The Sultanate of Naqala is a broken kingdom, waiting for a new ruler. Who will take the throne? Can you move and influence the five tribes that cover the land? Or will one of the three other players invoke the djinns to grant their wishes?

Five Tribes is a superb board game from Bruno Cathala and publisher Days of Wonder. You know what you get with Days of Wonder: outstanding family-weight games, with top quality artwork and components. There’s a superb blend of bidding, set collection and a mancala system, wrapped up in a 1001 Nights theme.

Naqala consists of a modular 6×5 grid of tiles, with three random meeples starting on each tile. These tribe-meeples come in one of five colours – each one of the five tribes. On your turn you pick up all the tribe meeples from one tile, and then drop one of them off at an adjacent tile. Then you’ll drop another on a following adjacent tile, and again…

You end your turn by placing a final meeple on a tile where at least one matching coloured meeple sits. You then remove all meeples of this colour ‘tribe’ from this tile, and activate that tribe’s power.

Each tribe offers different traits. Some offer money, others offer rare goods (did somebody say ‘set collection’?). The wise Elders can help summon djinns – powerful genies who love to make their own rules. Viziers provide big end-game point-scoring promises. Meanwhile, the red tribe are assassins, and kill other tribe meeples!

After the tribe’s action, you do the tile action (where you ended your turn). Markets let you buy cards and Sacred Grounds are where you summon djinns. When you empty a tile territory of tribespeople, you get to claim that section.
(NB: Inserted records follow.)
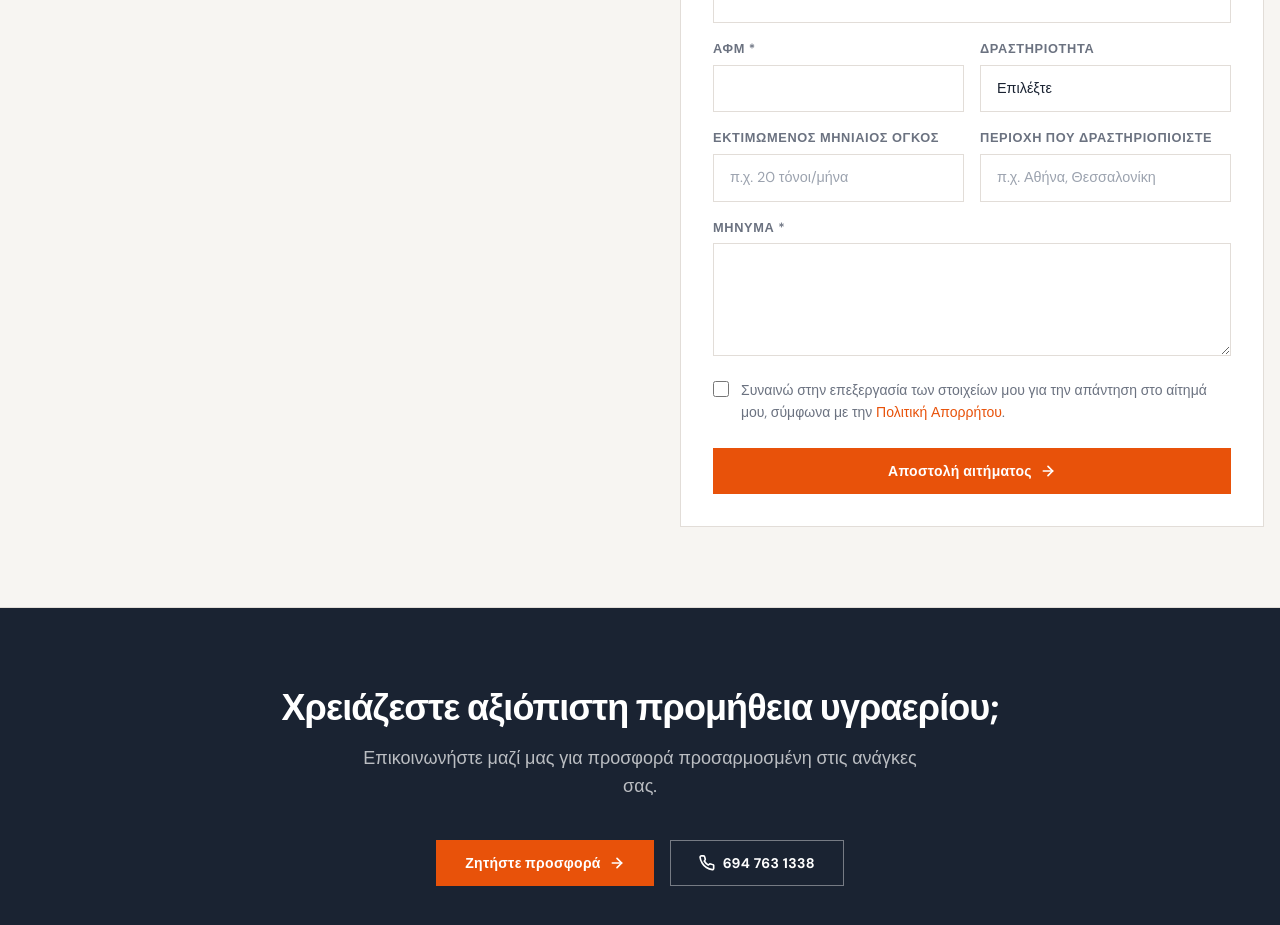
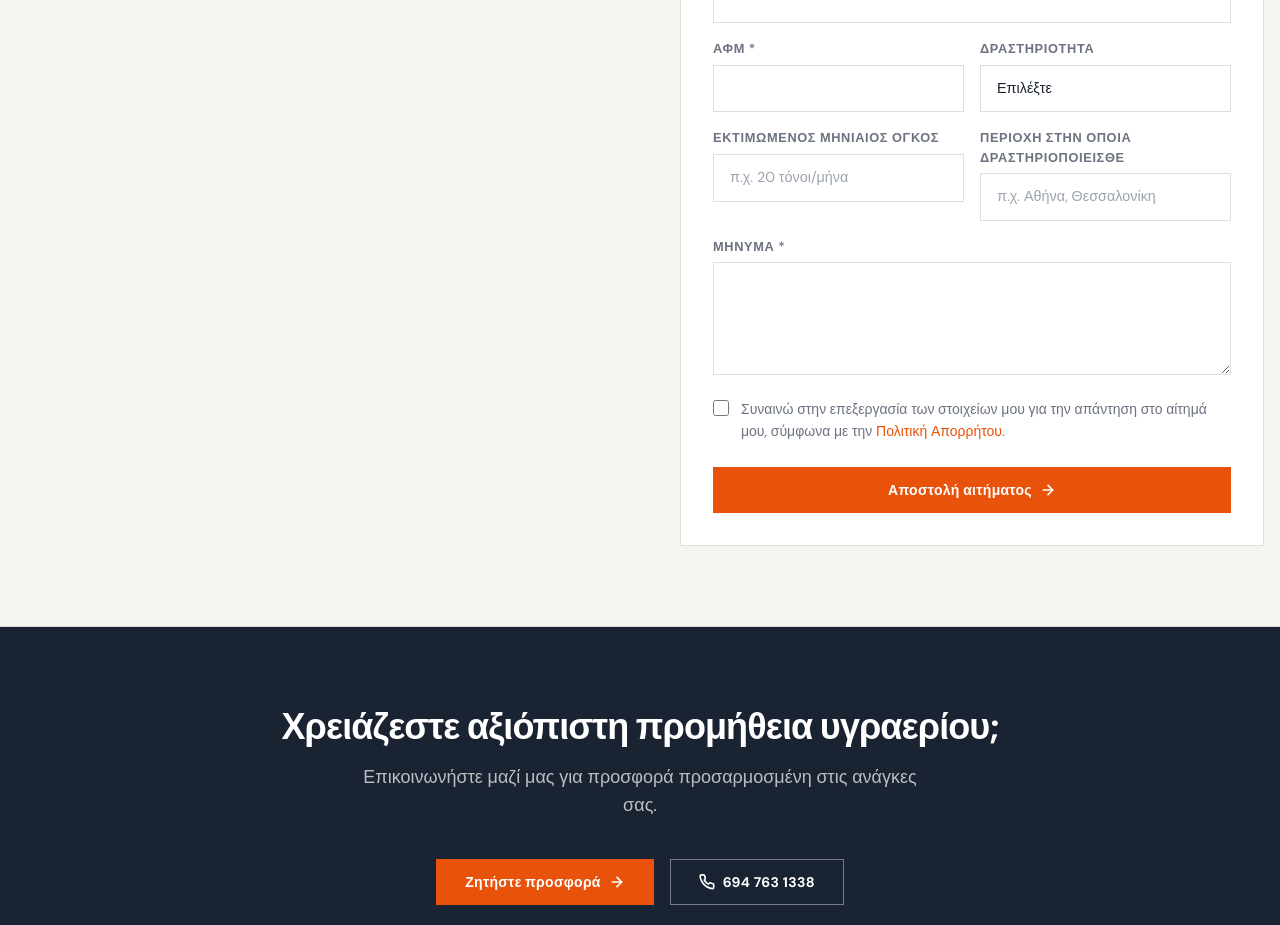
Before and after one commit to jachimastoswc-cloud/gpxgas, a Next.js app: page /resellers in a window 1280 px wide. Shown: the part 3140-4065 px from the top of the page. Built offline with nearby package versions, Linux system fonts and the light colour scheme.

Commit message:
Local Commit: 2026-10-06T10:18:21.485Z - Updated label text at `src/components/LeadForm.tsx` line 324 from `περιοχή που δραστηριοπιοίστε` to `Περιοχή στην οποία δραστηριοποιείσθε`

```diff
--- a/src/components/LeadForm.tsx
+++ b/src/components/LeadForm.tsx
@@ -321,7 +321,7 @@ export default function LeadForm({ variant, title, subtitle }: LeadFormProps) {
                 />
               </div>
               <div>
-                <label htmlFor="topos" className="form-label">περιοχή που δραστηριοπιοίστε</label>
+                <label htmlFor="topos" className="form-label">Περιοχή στην οποία δραστηριοποιείσθε</label>
                 <input
                   id="topos"
                   type="text"
```
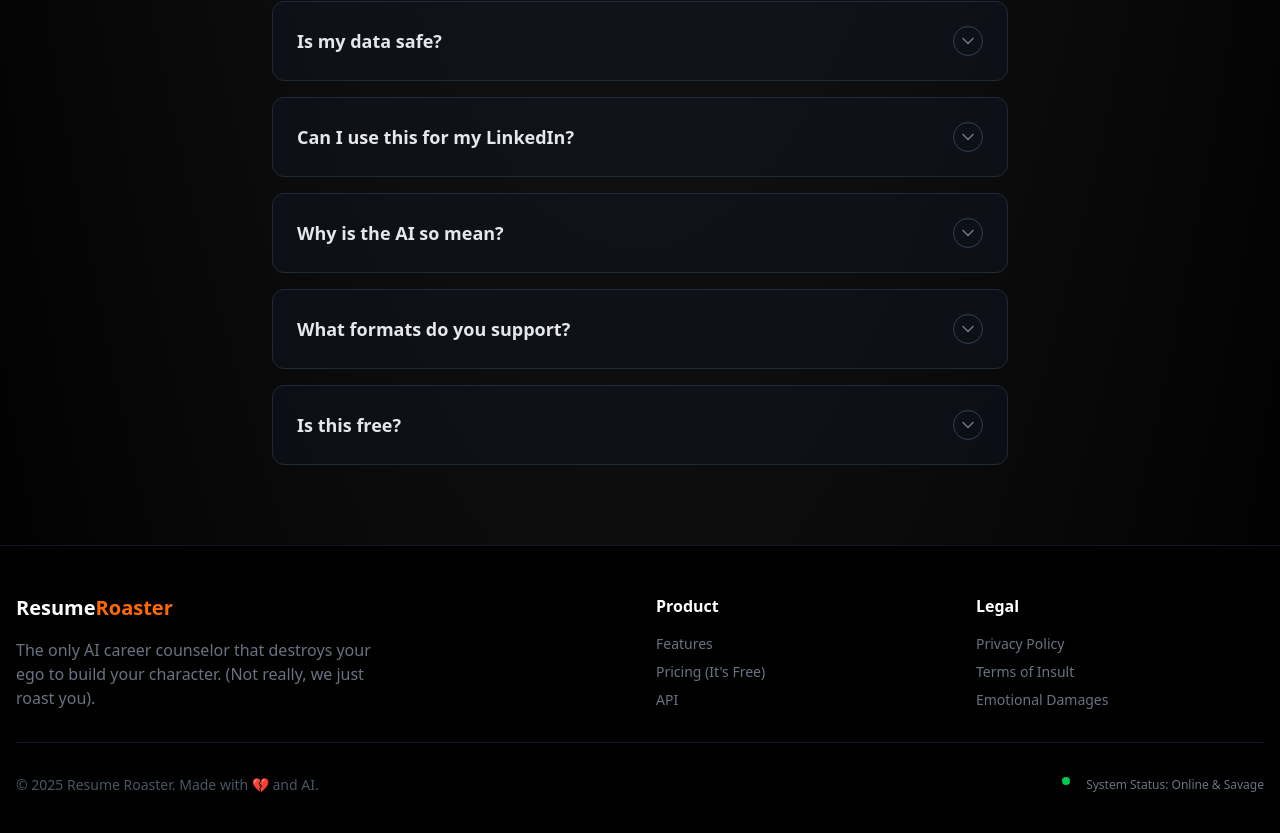
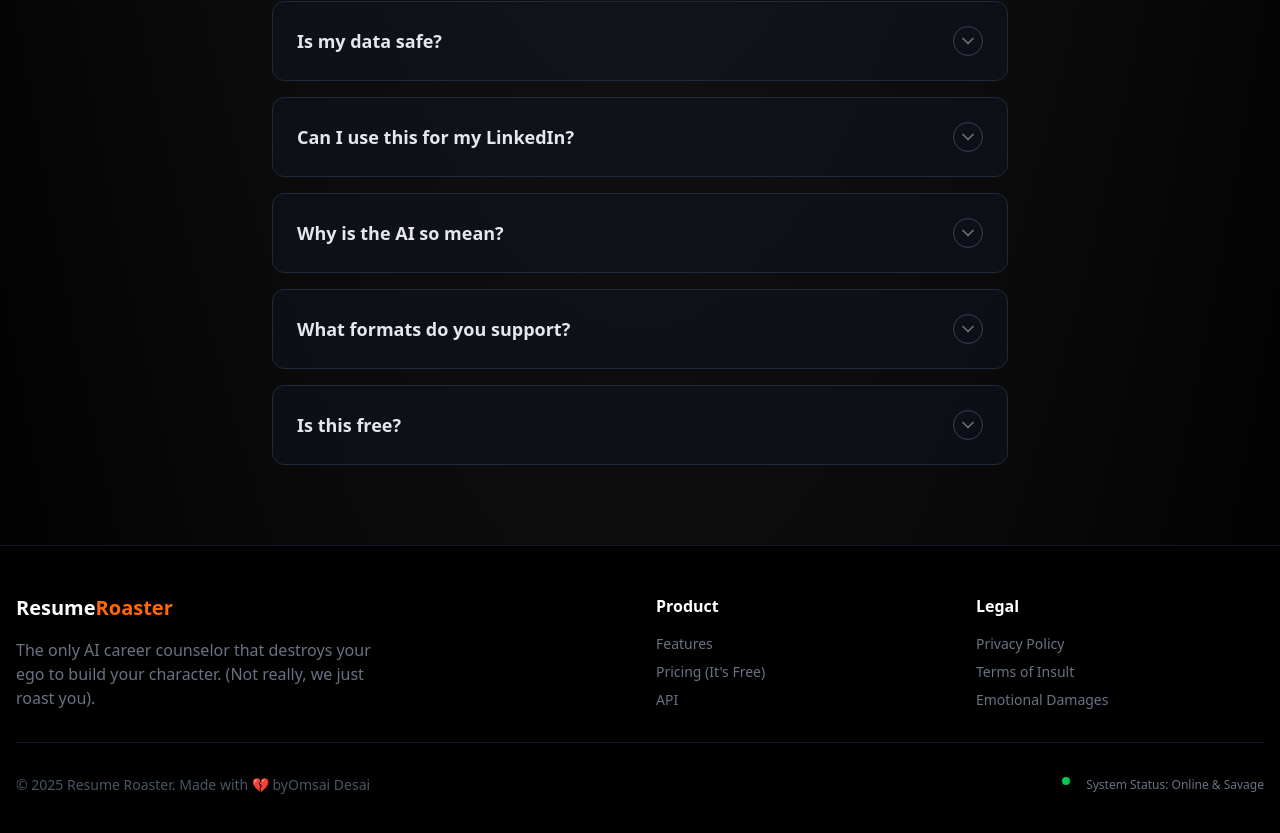
Before and after one commit to omsaidesaii/resume-roaster, a React (Vite) app: page / in a window 1280 px wide. Shown: the part 2201-3034 px from the top of the page. Built offline with nearby package versions, Linux system fonts and the light colour scheme.

Commit message:
completed

```diff
--- a/src/components/Footer.tsx
+++ b/src/components/Footer.tsx
@@ -15,9 +15,9 @@
           <div>
             <h4 className="text-white font-bold mb-4">Product</h4>
             <ul className="space-y-2 text-sm text-gray-500">
-              <li><a href="#" className="hover:text-orange-400 transition-colors">Features</a></li>
+              <li><a href="#features" className="hover:text-orange-400 transition-colors">Features</a></li>
               <li><a href="#" className="hover:text-orange-400 transition-colors">Pricing (It's Free)</a></li>
-              <li><a href="#" className="hover:text-orange-400 transition-colors">API</a></li>
+              <li><a href="https://aistudio.google.com/" className="hover:text-orange-400 transition-colors">API</a></li>
             </ul>
           </div>
 
@@ -33,7 +33,13 @@
 
         <div className="border-t border-gray-900 pt-8 flex flex-col md:flex-row items-center justify-between gap-4">
           <p className="text-gray-600 text-sm">
-            © {new Date().getFullYear()} Resume Roaster. Made with 💔 and AI.
+            © {new Date().getFullYear()} Resume Roaster. Made with 💔 by
+            <span>
+              <a href="https://www.linkedin.com/in/omsai-desai" className="hover:text-orange-400 transition-colors">
+                Omsai Desai
+              </a>
+            </span>
+
           </p>
           <div className="flex gap-4">
             <span className="w-2 h-2 rounded-full bg-green-500"></span>
--- a/src/index.css
+++ b/src/index.css
@@ -1,4 +1,8 @@
 @import "tailwindcss";
+
+html {
+  scroll-behavior: smooth;
+}
 
 body {
   font-family: 'Poppins', sans-serif;
```
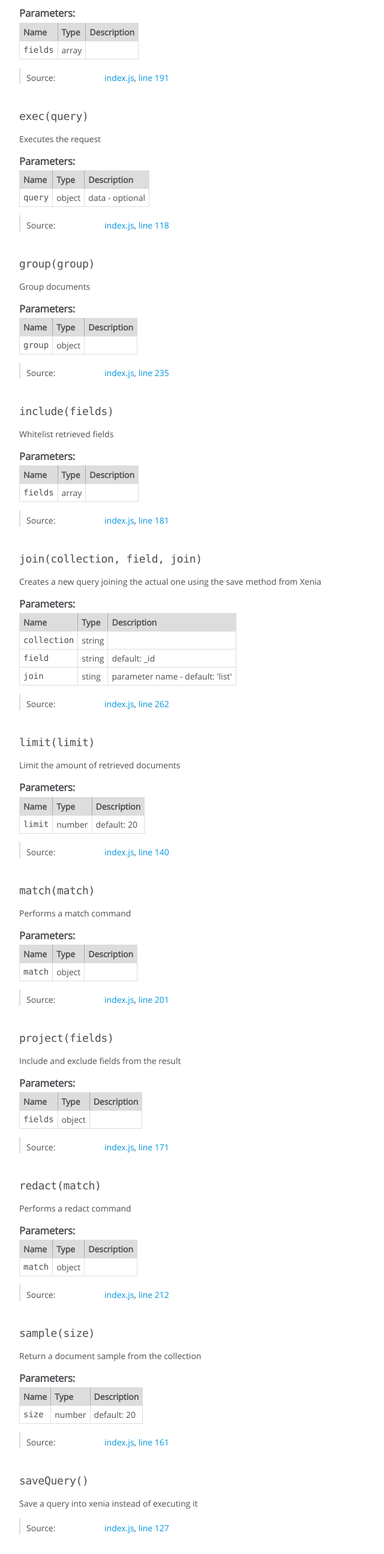
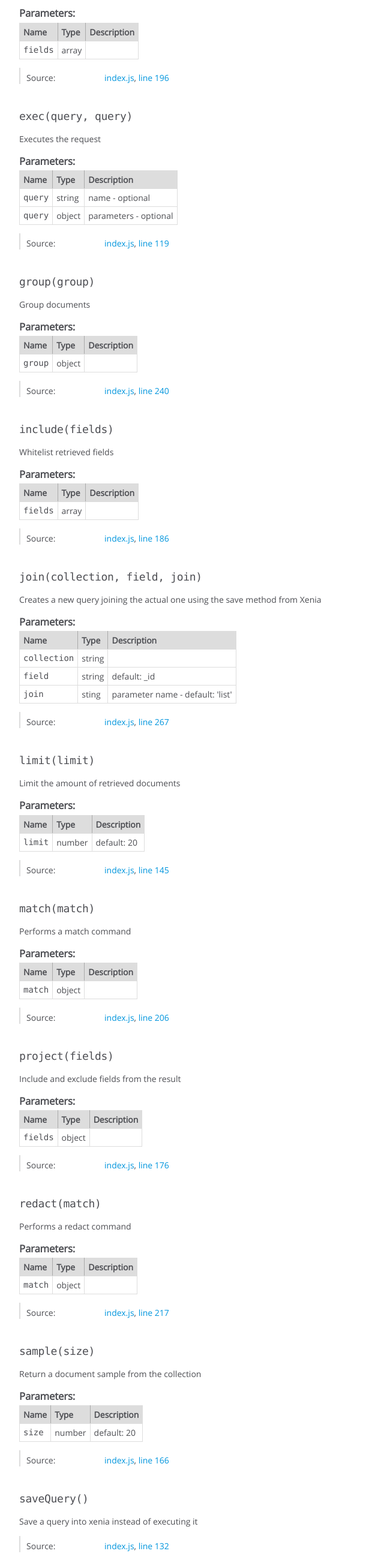
Before and after one commit to coralproject/xenia-driver-js, a website: page docs/XeniaDriver.html in a window 1280 px wide. Shown: the part 1240-3831 px from the top of the page at 60% size, without its empty margins (0-640 px from the left). Drawn offline with Linux system fonts and the light colour scheme.

Commit message:
Added the ability to provide a query to xenia

```diff
--- a/docs/XeniaDriver.html
+++ b/docs/XeniaDriver.html
@@ -627,7 +627,7 @@
 
     <dt class="tag-source">Source:</dt>
     <dd class="tag-source"><ul class="dummy"><li>
-        <a href="index.js.html">index.js</a>, <a href="index.js.html#line191">line 191</a>
+        <a href="index.js.html">index.js</a>, <a href="index.js.html#line196">line 196</a>
     </li></ul></dd>
 
 
@@ -658,7 +658,7 @@
 
 
 
-    <h4 class="name" id="exec"><span class="type-signature"></span>exec<span class="signature">(query)</span><span class="type-signature"></span></h4>
+    <h4 class="name" id="exec"><span class="type-signature"></span>exec<span class="signature">(query, query)</span><span class="type-signature"></span></h4>
 
 
 
@@ -707,6 +707,29 @@
             <td class="type">
 
 
+<span class="param-type">string</span>
+
+
+
+            </td>
+
+
+
+
+
+            <td class="description last">name - optional</td>
+        </tr>
+
+
+
+        <tr>
+
+                <td class="name"><code>query</code></td>
+
+
+            <td class="type">
+
+
 <span class="param-type">object</span>
 
 
@@ -717,7 +740,7 @@
 
 
 
-            <td class="description last">data - optional</td>
+            <td class="description last">parameters - optional</td>
         </tr>
 
 
@@ -758,7 +781,7 @@
 
     <dt class="tag-source">Source:</dt>
     <dd class="tag-source"><ul class="dummy"><li>
-        <a href="index.js.html">index.js</a>, <a href="index.js.html#line118">line 118</a>
+        <a href="index.js.html">index.js</a>, <a href="index.js.html#line119">line 119</a>
     </li></ul></dd>
 
 
@@ -889,7 +912,7 @@
 
     <dt class="tag-source">Source:</dt>
     <dd class="tag-source"><ul class="dummy"><li>
-        <a href="index.js.html">index.js</a>, <a href="index.js.html#line235">line 235</a>
+        <a href="index.js.html">index.js</a>, <a href="index.js.html#line240">line 240</a>
     </li></ul></dd>
 
 
@@ -1020,7 +1043,7 @@
 
     <dt class="tag-source">Source:</dt>
     <dd class="tag-source"><ul class="dummy"><li>
-        <a href="index.js.html">index.js</a>, <a href="index.js.html#line181">line 181</a>
+        <a href="index.js.html">index.js</a>, <a href="index.js.html#line186">line 186</a>
     </li></ul></dd>
 
 
@@ -1198,7 +1221,7 @@ from Xenia
 
     <dt class="tag-source">Source:</dt>
     <dd class="tag-source"><ul class="dummy"><li>
-        <a href="index.js.html">index.js</a>, <a href="index.js.html#line262">line 262</a>
+        <a href="index.js.html">index.js</a>, <a href="index.js.html#line267">line 267</a>
     </li></ul></dd>
 
 
@@ -1329,7 +1352,7 @@ from Xenia
 
     <dt class="tag-source">Source:</dt>
     <dd class="tag-source"><ul class="dummy"><li>
-        <a href="index.js.html">index.js</a>, <a href="index.js.html#line140">line 140</a>
+        <a href="index.js.html">index.js</a>, <a href="index.js.html#line145">line 145</a>
     </li></ul></dd>
 
 
@@ -1460,7 +1483,7 @@ from Xenia
 
     <dt class="tag-source">Source:</dt>
     <dd class="tag-source"><ul class="dummy"><li>
-        <a href="index.js.html">index.js</a>, <a href="index.js.html#line201">line 201</a>
+        <a href="index.js.html">index.js</a>, <a href="index.js.html#line206">line 206</a>
     </li></ul></dd>
 
 
@@ -1591,7 +1614,7 @@ from Xenia
 
     <dt class="tag-source">Source:</dt>
     <dd class="tag-source"><ul class="dummy"><li>
-        <a href="index.js.html">index.js</a>, <a href="index.js.html#line171">line 171</a>
+        <a href="index.js.html">index.js</a>, <a href="index.js.html#line176">line 176</a>
     </li></ul></dd>
 
 
@@ -1722,7 +1745,7 @@ from Xenia
 
     <dt class="tag-source">Source:</dt>
     <dd class="tag-source"><ul class="dummy"><li>
-        <a href="index.js.html">index.js</a>, <a href="index.js.html#line212">line 212</a>
+        <a href="index.js.html">index.js</a>, <a href="index.js.html#line217">line 217</a>
     </li></ul></dd>
 
 
@@ -1853,7 +1876,7 @@ from Xenia
 
     <dt class="tag-source">Source:</dt>
     <dd class="tag-source"><ul class="dummy"><li>
-        <a href="index.js.html">index.js</a>, <a href="index.js.html#line161">line 161</a>
+        <a href="index.js.html">index.js</a>, <a href="index.js.html#line166">line 166</a>
     </li></ul></dd>
 
 
@@ -1935,7 +1958,7 @@ from Xenia
 
     <dt class="tag-source">Source:</dt>
     <dd class="tag-source"><ul class="dummy"><li>
-        <a href="index.js.html">index.js</a>, <a href="index.js.html#line127">line 127</a>
+        <a href="index.js.html">index.js</a>, <a href="index.js.html#line132">line 132</a>
     </li></ul></dd>
 
 
@@ -2066,7 +2089,7 @@ from Xenia
 
     <dt class="tag-source">Source:</dt>
     <dd class="tag-source"><ul class="dummy"><li>
-        <a href="index.js.html">index.js</a>, <a href="index.js.html#line151">line 151</a>
+        <a href="index.js.html">index.js</a>, <a href="index.js.html#line156">line 156</a>
     </li></ul></dd>
 
 
@@ -2200,7 +2223,7 @@ from Xenia
 
     <dt class="tag-source">Source:</dt>
     <dd class="tag-source"><ul class="dummy"><li>
-        <a href="index.js.html">index.js</a>, <a href="index.js.html#line245">line 245</a>
+        <a href="index.js.html">index.js</a>, <a href="index.js.html#line250">line 250</a>
     </li></ul></dd>
 
 
@@ -2378,7 +2401,7 @@ output a document for each element
 
     <dt class="tag-source">Source:</dt>
     <dd class="tag-source"><ul class="dummy"><li>
-        <a href="index.js.html">index.js</a>, <a href="index.js.html#line225">line 225</a>
+        <a href="index.js.html">index.js</a>, <a href="index.js.html#line230">line 230</a>
     </li></ul></dd>
 
 
@@ -2426,7 +2449,7 @@ output a document for each element
 <br class="clear">
 
 <footer>
-    Documentation generated by <a href="https://github.com/jsdoc3/jsdoc">JSDoc 3.4.0</a> on Mon Mar 28 2016 13:11:58 GMT-0400 (EDT)
+    Documentation generated by <a href="https://github.com/jsdoc3/jsdoc">JSDoc 3.4.0</a> on Mon Mar 28 2016 13:46:02 GMT-0400 (EDT)
 </footer>
 
 <script> prettyPrint(); </script>
```
Also changed, not shown: docs/global.html (+1 -1 lines), docs/index.html (+1 -1 lines), docs/index.js.html (+12 -7 lines), src/index.js (+10 -5 lines), dist/index.js.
When there’s no legal mancala moves left, or if someone claims their final territory tile, it’s time to add up. Most points wins!

With different strategies to take and a modular set-up each time, no two games of Five Tribes are alike.

Player count: 2-4 players
Time: 40-80 minutes
Age: 13+

Additional information

Weight1.712 kg
  • Zatu Review Summary
  • Zatu Score

    Rating

    • Artwork
    • Complexity
    • Replayability
    • Player Interaction
    • Component Quality

    You might like

    • Almost infinite modular set-up
    • Gorgeous, big wooden bits
    • Lots of ways to score points
    • Each turn impacts the entire layout massive player interaction
    • The mancala is a clever puzzle mechanism

    Might not like

    • No chance to plan turns all about reacting
    • Can cause analysis paralysis
    • The Assassins can be direct take-that and attack-y
    • No points are revealed until the end, which can be disheartening